**What the task requires:** Each record should be given again exactly, and any picture in it left out.

Change detection data:
★ ★ ★

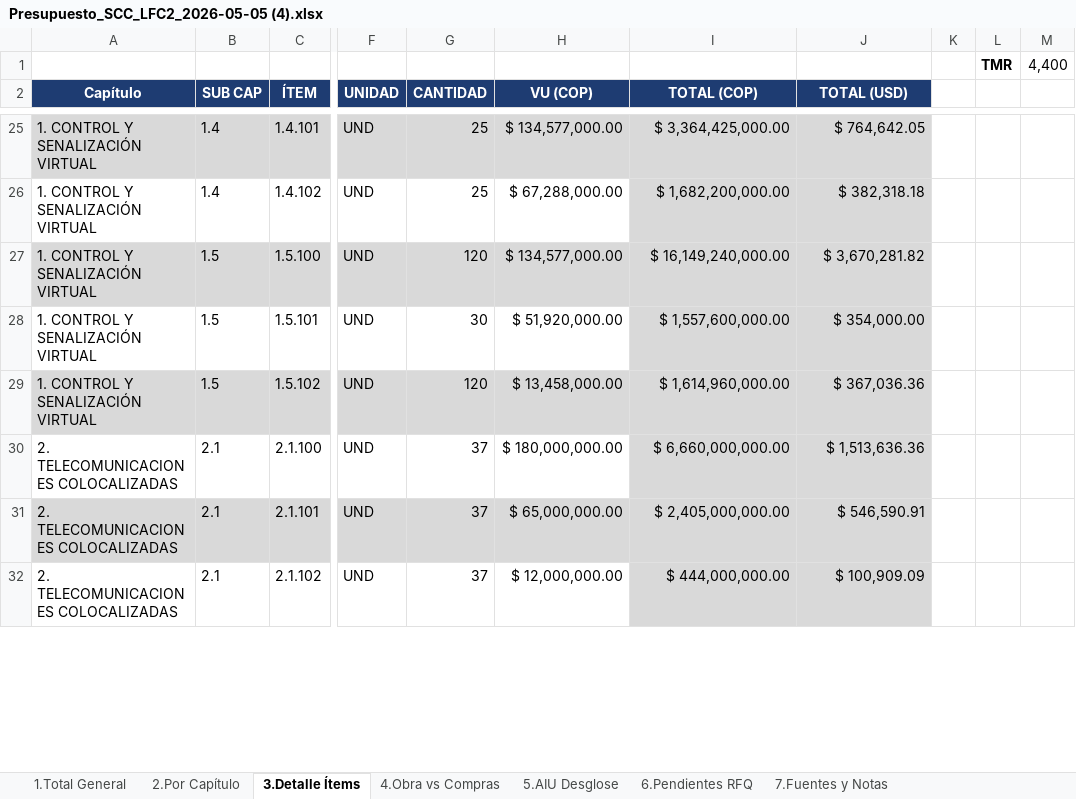
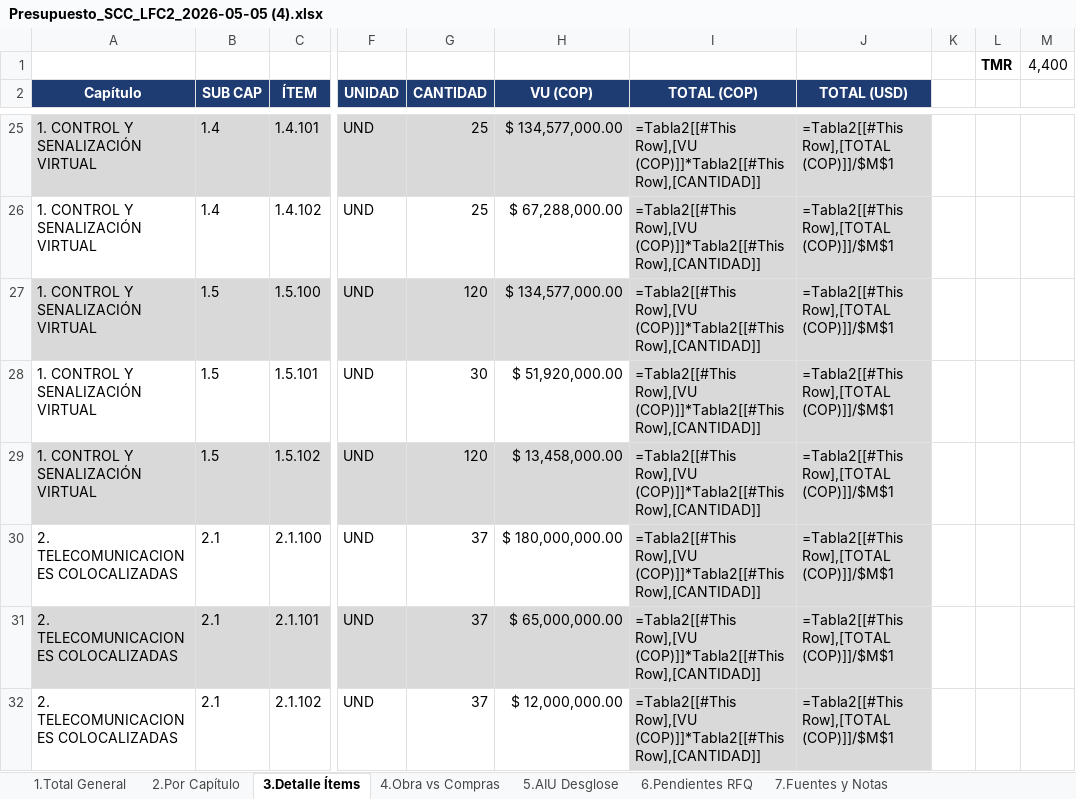
Before and after one commit to dieleozagent-debug/LFC2, an Excel workbook: X_ENTREGABLES_CONSOLIDADOS/Presupuesto_SCC_LFC2_2026-05-05 (4).xlsx, sheet 3.Detalle Ítems, drawn as a sheet; only a part is shown, gaps mark what is left out; values as stored, in another font and other column widths than the file's, no borders; formulas without a stored value are shown as written; table styles not drawn; the diff covers the shown part only; the diff names each change by its address in the sheet, - before the commit and + after, or states it on an @@ line.

```diff
--- a/X_ENTREGABLES_CONSOLIDADOS/Presupuesto_SCC_LFC2_2026-05-05 (4).xlsx (sheet 3.Detalle Ítems)
+++ b/X_ENTREGABLES_CONSOLIDADOS/Presupuesto_SCC_LFC2_2026-05-05 (4).xlsx (sheet 3.Detalle Ítems)
-I25 (TOTAL (COP)): $ 3,364,425,000.00
+I25 (TOTAL (COP)): =Tabla2[[#This Row],[VU (COP)]]*Tabla2[[#This Row],[CANTIDAD]]
-J25 (TOTAL (USD)): $ 764,642.05
+J25 (TOTAL (USD)): =Tabla2[[#This Row],[TOTAL (COP)]]/$M$1
-I26 (TOTAL (COP)): $ 1,682,200,000.00
+I26 (TOTAL (COP)): =Tabla2[[#This Row],[VU (COP)]]*Tabla2[[#This Row],[CANTIDAD]]
-J26 (TOTAL (USD)): $ 382,318.18
+J26 (TOTAL (USD)): =Tabla2[[#This Row],[TOTAL (COP)]]/$M$1
-I27 (TOTAL (COP)): $ 16,149,240,000.00
+I27 (TOTAL (COP)): =Tabla2[[#This Row],[VU (COP)]]*Tabla2[[#This Row],[CANTIDAD]]
-J27 (TOTAL (USD)): $ 3,670,281.82
+J27 (TOTAL (USD)): =Tabla2[[#This Row],[TOTAL (COP)]]/$M$1
-I28 (TOTAL (COP)): $ 1,557,600,000.00
+I28 (TOTAL (COP)): =Tabla2[[#This Row],[VU (COP)]]*Tabla2[[#This Row],[CANTIDAD]]
-J28 (TOTAL (USD)): $ 354,000.00
+J28 (TOTAL (USD)): =Tabla2[[#This Row],[TOTAL (COP)]]/$M$1
-I29 (TOTAL (COP)): $ 1,614,960,000.00
+I29 (TOTAL (COP)): =Tabla2[[#This Row],[VU (COP)]]*Tabla2[[#This Row],[CANTIDAD]]
-J29 (TOTAL (USD)): $ 367,036.36
+J29 (TOTAL (USD)): =Tabla2[[#This Row],[TOTAL (COP)]]/$M$1
-I30 (TOTAL (COP)): $ 6,660,000,000.00
+I30 (TOTAL (COP)): =Tabla2[[#This Row],[VU (COP)]]*Tabla2[[#This Row],[CANTIDAD]]
-J30 (TOTAL (USD)): $ 1,513,636.36
+J30 (TOTAL (USD)): =Tabla2[[#This Row],[TOTAL (COP)]]/$M$1
-I31 (TOTAL (COP)): $ 2,405,000,000.00
+I31 (TOTAL (COP)): =Tabla2[[#This Row],[VU (COP)]]*Tabla2[[#This Row],[CANTIDAD]]
-J31 (TOTAL (USD)): $ 546,590.91
+J31 (TOTAL (USD)): =Tabla2[[#This Row],[TOTAL (COP)]]/$M$1
-I32 (TOTAL (COP)): $ 444,000,000.00
+I32 (TOTAL (COP)): =Tabla2[[#This Row],[VU (COP)]]*Tabla2[[#This Row],[CANTIDAD]]
-J32 (TOTAL (USD)): $ 100,909.09
+J32 (TOTAL (USD)): =Tabla2[[#This Row],[TOTAL (COP)]]/$M$1
```
Also changed, not shown: 14 added rows, 14 removed rows and 250 edited cells elsewhere in this sheet, sheet 1.Total General, sheet 7.Fuentes y Notas, sheet 5.AIU Desglose, sheet 4.Obra vs Compras, sheet 6.Pendientes RFQ.
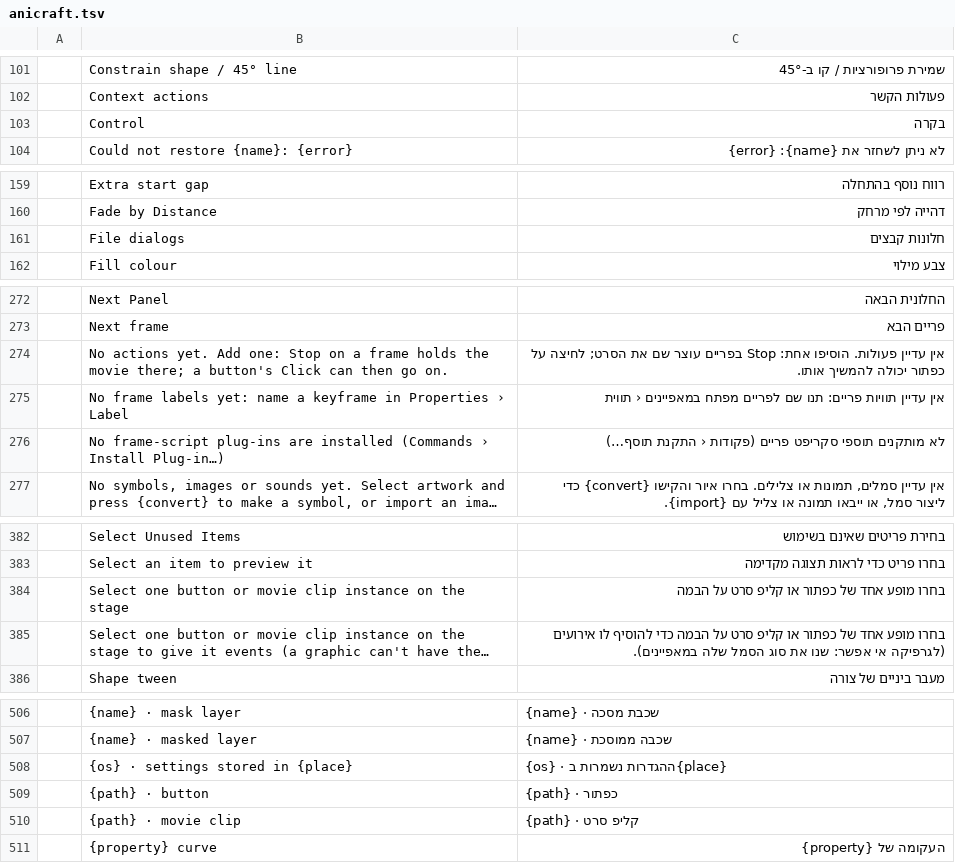
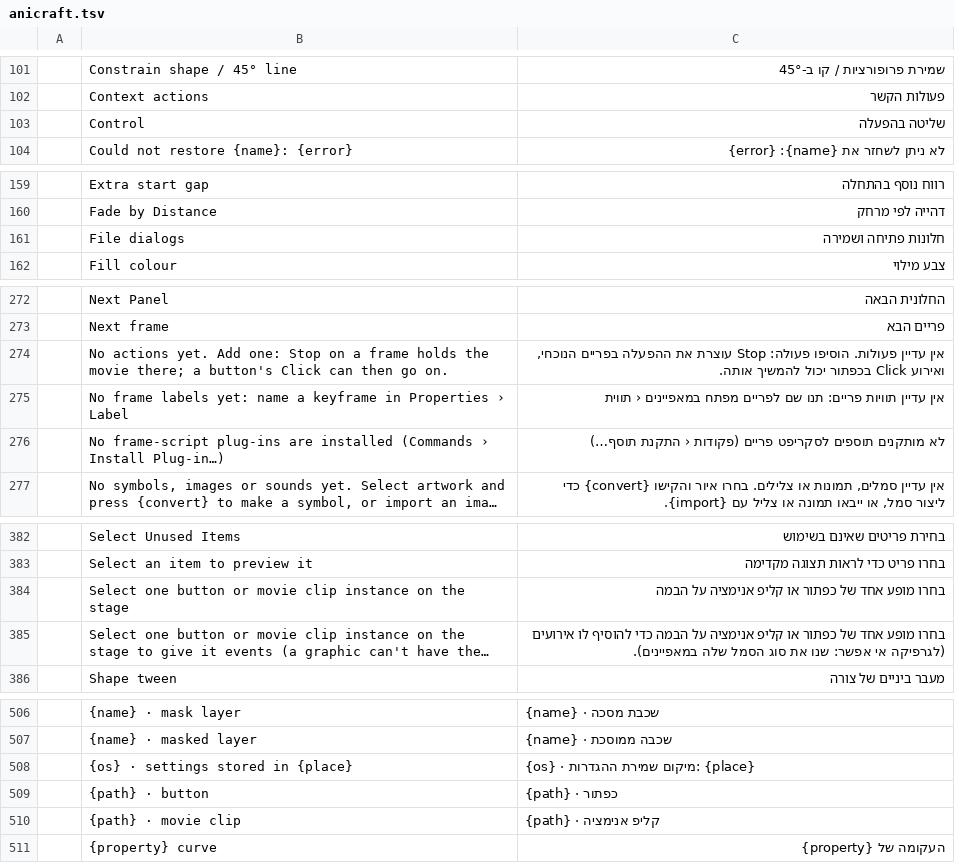
Before and after one commit to nocturney/craft-i18n, a TSV file: locales/he/anicraft.tsv, drawn as a sheet; only a part is shown, gaps mark what is left out; long unchanged cells end in …; the diff covers the shown part only; the diff names each change by its address in the sheet, - before the commit and + after, or states it on an @@ line.

```diff
--- a/locales/he/anicraft.tsv
+++ b/locales/he/anicraft.tsv
-C103: בקרה
+C103: שליטה בהפעלה
-C161: חלונות קבצים
+C161: חלונות פתיחה ושמירה
-C274: …פעולות. הוסיפו אחת: Stop בפריים עוצר שם את הסרט; לחיצה על כפתור יכולה להמשיך אותו.
+C274: …פעולות. הוסיפו פעולה: Stop עוצרת את ההפעלה בפריים הנוכחי, ואירוע Click בכפתור יכול להמשיך אותה.
-C276: לא מותקנים תוספי סקריפט פריים (פקודות…
+C276: לא מותקנים תוספים לסקריפט פריים (פקודות…
-C384: בחרו מופע אחד של כפתור או קליפ סרט על הבמה
+C384: בחרו מופע אחד של כפתור או קליפ אנימציה על הבמה
-C385: …או קליפ סרט על הבמה…
+C385: …או קליפ אנימציה על הבמה…
-C508: {os} · ההגדרות נשמרות ב{place}
+C508: {os} · מיקום שמירת ההגדרות: {place}
-C510: {path} · קליפ סרט
+C510: {path} · קליפ אנימציה
```
Also changed, not shown: 17 edited cells elsewhere in this file.
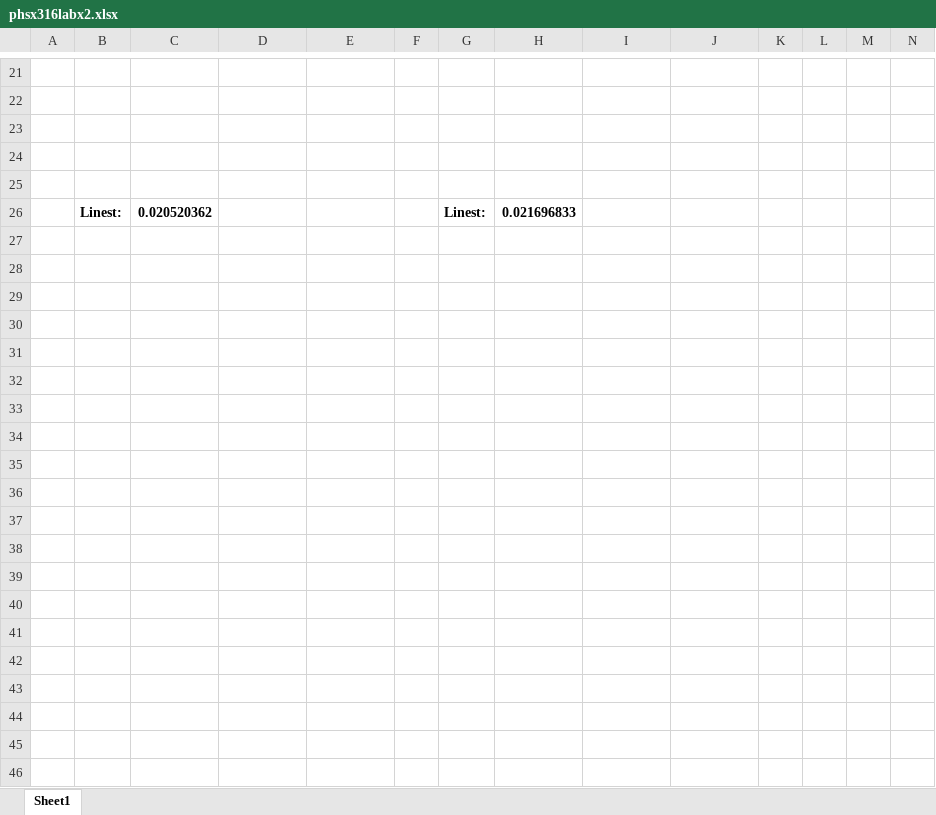
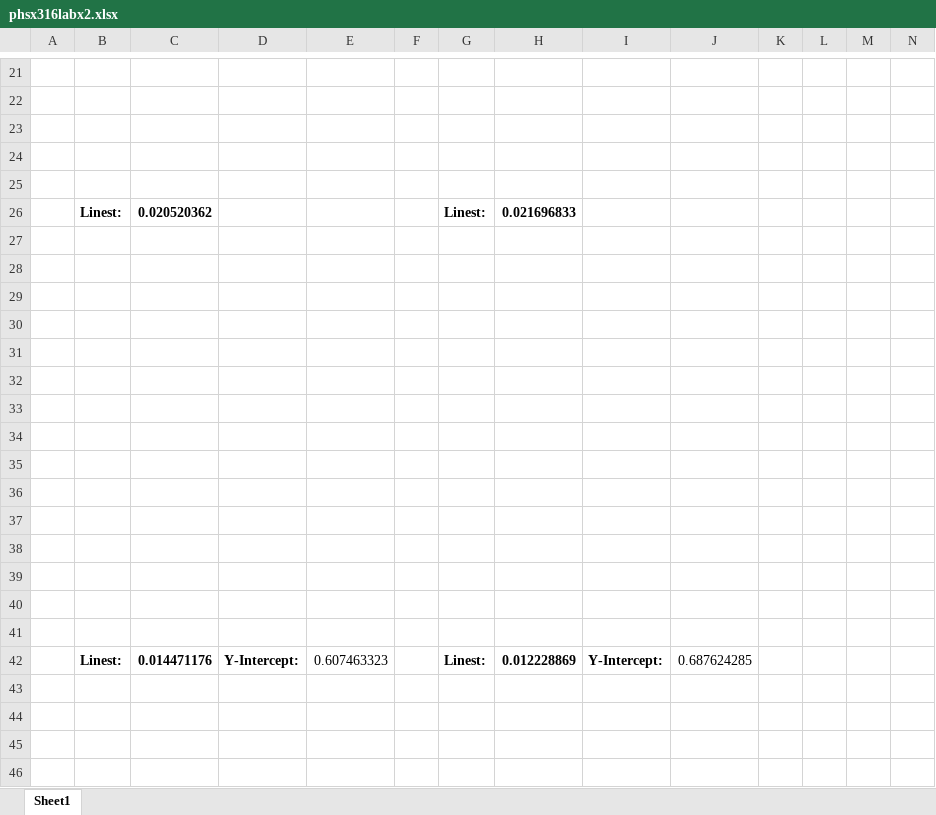
Before and after one commit to austinirvine/phsx316, an Excel workbook: Lab_x2/phsx316labx2.xlsx, sheet Sheet1, drawn as a sheet; only a part is shown, gaps mark what is left out; values as stored, in another font and other column widths than the file's, no borders; charts and pictures not drawn; rows hold the shown columns only; the diff covers the shown part only; the diff names each change by its address in the sheet, - before the commit and + after, or states it on an @@ line.

Commit message:
Update: All Linest Plots Computed Awaiting Plank's Constants and Error Propagation Calcs

```diff
--- a/Lab_x2/phsx316labx2.xlsx (sheet Sheet1)
+++ b/Lab_x2/phsx316labx2.xlsx (sheet Sheet1)
+row 27: (empty)
+row 28: (empty)
+row 29: (empty)
+row 30: (empty)
+row 31: (empty)
+row 32: (empty)
+row 33: (empty)
+row 34: (empty)
+row 35: (empty)
+row 36: (empty)
+row 37: (empty)
+row 38: (empty)
+row 39: (empty)
+row 40: (empty)
+row 41: (empty)
+row 42:  | Linest: | 0.014471176 | Y-Intercept: | 0.607463323 |  | Linest: | 0.012228869 | Y-Intercept: | 0.687624285
+row 43: (empty)
+row 44: (empty)
+row 45: (empty)
+row 46: (empty)
```
Also changed, not shown: 28 added rows, 49 edited cells, cell formats and merged cells elsewhere in this sheet, charts or pictures.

★ ★ ★

**Finished exercise:**
Before and after one commit to dieleozagent-debug/LFC2, an Excel workbook: X_ENTREGABLES_CONSOLIDADOS/Presupuesto_SCC_LFC2_2026-05-05 (4).xlsx, sheet 3.Detalle Ítems, drawn as a sheet; only a part is shown, gaps mark what is left out; values as stored, in another font and other column widths than the file's, no borders; formulas without a stored value are shown as written; table styles not drawn; the diff covers the shown part only; the diff names each change by its address in the sheet, - before the commit and + after, or states it on an @@ line.

```diff
--- a/X_ENTREGABLES_CONSOLIDADOS/Presupuesto_SCC_LFC2_2026-05-05 (4).xlsx (sheet 3.Detalle Ítems)
+++ b/X_ENTREGABLES_CONSOLIDADOS/Presupuesto_SCC_LFC2_2026-05-05 (4).xlsx (sheet 3.Detalle Ítems)
-I25 (TOTAL (COP)): $ 3,364,425,000.00
+I25 (TOTAL (COP)): =Tabla2[[#This Row],[VU (COP)]]*Tabla2[[#This Row],[CANTIDAD]]
-J25 (TOTAL (USD)): $ 764,642.05
+J25 (TOTAL (USD)): =Tabla2[[#This Row],[TOTAL (COP)]]/$M$1
-I26 (TOTAL (COP)): $ 1,682,200,000.00
+I26 (TOTAL (COP)): =Tabla2[[#This Row],[VU (COP)]]*Tabla2[[#This Row],[CANTIDAD]]
-J26 (TOTAL (USD)): $ 382,318.18
+J26 (TOTAL (USD)): =Tabla2[[#This Row],[TOTAL (COP)]]/$M$1
-I27 (TOTAL (COP)): $ 16,149,240,000.00
+I27 (TOTAL (COP)): =Tabla2[[#This Row],[VU (COP)]]*Tabla2[[#This Row],[CANTIDAD]]
-J27 (TOTAL (USD)): $ 3,670,281.82
+J27 (TOTAL (USD)): =Tabla2[[#This Row],[TOTAL (COP)]]/$M$1
-I28 (TOTAL (COP)): $ 1,557,600,000.00
+I28 (TOTAL (COP)): =Tabla2[[#This Row],[VU (COP)]]*Tabla2[[#This Row],[CANTIDAD]]
-J28 (TOTAL (USD)): $ 354,000.00
+J28 (TOTAL (USD)): =Tabla2[[#This Row],[TOTAL (COP)]]/$M$1
-I29 (TOTAL (COP)): $ 1,614,960,000.00
+I29 (TOTAL (COP)): =Tabla2[[#This Row],[VU (COP)]]*Tabla2[[#This Row],[CANTIDAD]]
-J29 (TOTAL (USD)): $ 367,036.36
+J29 (TOTAL (USD)): =Tabla2[[#This Row],[TOTAL (COP)]]/$M$1
-I30 (TOTAL (COP)): $ 6,660,000,000.00
+I30 (TOTAL (COP)): =Tabla2[[#This Row],[VU (COP)]]*Tabla2[[#This Row],[CANTIDAD]]
-J30 (TOTAL (USD)): $ 1,513,636.36
+J30 (TOTAL (USD)): =Tabla2[[#This Row],[TOTAL (COP)]]/$M$1
-I31 (TOTAL (COP)): $ 2,405,000,000.00
+I31 (TOTAL (COP)): =Tabla2[[#This Row],[VU (COP)]]*Tabla2[[#This Row],[CANTIDAD]]
-J31 (TOTAL (USD)): $ 546,590.91
+J31 (TOTAL (USD)): =Tabla2[[#This Row],[TOTAL (COP)]]/$M$1
-I32 (TOTAL (COP)): $ 444,000,000.00
+I32 (TOTAL (COP)): =Tabla2[[#This Row],[VU (COP)]]*Tabla2[[#This Row],[CANTIDAD]]
-J32 (TOTAL (USD)): $ 100,909.09
+J32 (TOTAL (USD)): =Tabla2[[#This Row],[TOTAL (COP)]]/$M$1
```
Also changed, not shown: 14 added rows, 14 removed rows and 250 edited cells elsewhere in this sheet, sheet 1.Total General, sheet 7.Fuentes y Notas, sheet 5.AIU Desglose, sheet 4.Obra vs Compras, sheet 6.Pendientes RFQ.
Before and after one commit to nocturney/craft-i18n, a TSV file: locales/he/anicraft.tsv, drawn as a sheet; only a part is shown, gaps mark what is left out; long unchanged cells end in …; the diff covers the shown part only; the diff names each change by its address in the sheet, - before the commit and + after, or states it on an @@ line.

```diff
--- a/locales/he/anicraft.tsv
+++ b/locales/he/anicraft.tsv
-C103: בקרה
+C103: שליטה בהפעלה
-C161: חלונות קבצים
+C161: חלונות פתיחה ושמירה
-C274: …פעולות. הוסיפו אחת: Stop בפריים עוצר שם את הסרט; לחיצה על כפתור יכולה להמשיך אותו.
+C274: …פעולות. הוסיפו פעולה: Stop עוצרת את ההפעלה בפריים הנוכחי, ואירוע Click בכפתור יכול להמשיך אותה.
-C276: לא מותקנים תוספי סקריפט פריים (פקודות…
+C276: לא מותקנים תוספים לסקריפט פריים (פקודות…
-C384: בחרו מופע אחד של כפתור או קליפ סרט על הבמה
+C384: בחרו מופע אחד של כפתור או קליפ אנימציה על הבמה
-C385: …או קליפ סרט על הבמה…
+C385: …או קליפ אנימציה על הבמה…
-C508: {os} · ההגדרות נשמרות ב{place}
+C508: {os} · מיקום שמירת ההגדרות: {place}
-C510: {path} · קליפ סרט
+C510: {path} · קליפ אנימציה
```
Also changed, not shown: 17 edited cells elsewhere in this file.
Before and after one commit to austinirvine/phsx316, an Excel workbook: Lab_x2/phsx316labx2.xlsx, sheet Sheet1, drawn as a sheet; only a part is shown, gaps mark what is left out; values as stored, in another font and other column widths than the file's, no borders; charts and pictures not drawn; rows hold the shown columns only; the diff covers the shown part only; the diff names each change by its address in the sheet, - before the commit and + after, or states it on an @@ line.

Commit message:
Update: All Linest Plots Computed Awaiting Plank's Constants and Error Propagation Calcs

```diff
--- a/Lab_x2/phsx316labx2.xlsx (sheet Sheet1)
+++ b/Lab_x2/phsx316labx2.xlsx (sheet Sheet1)
+row 27: (empty)
+row 28: (empty)
+row 29: (empty)
+row 30: (empty)
+row 31: (empty)
+row 32: (empty)
+row 33: (empty)
+row 34: (empty)
+row 35: (empty)
+row 36: (empty)
+row 37: (empty)
+row 38: (empty)
+row 39: (empty)
+row 40: (empty)
+row 41: (empty)
+row 42:  | Linest: | 0.014471176 | Y-Intercept: | 0.607463323 |  | Linest: | 0.012228869 | Y-Intercept: | 0.687624285
+row 43: (empty)
+row 44: (empty)
+row 45: (empty)
+row 46: (empty)
```
Also changed, not shown: 28 added rows, 49 edited cells, cell formats and merged cells elsewhere in this sheet, charts or pictures.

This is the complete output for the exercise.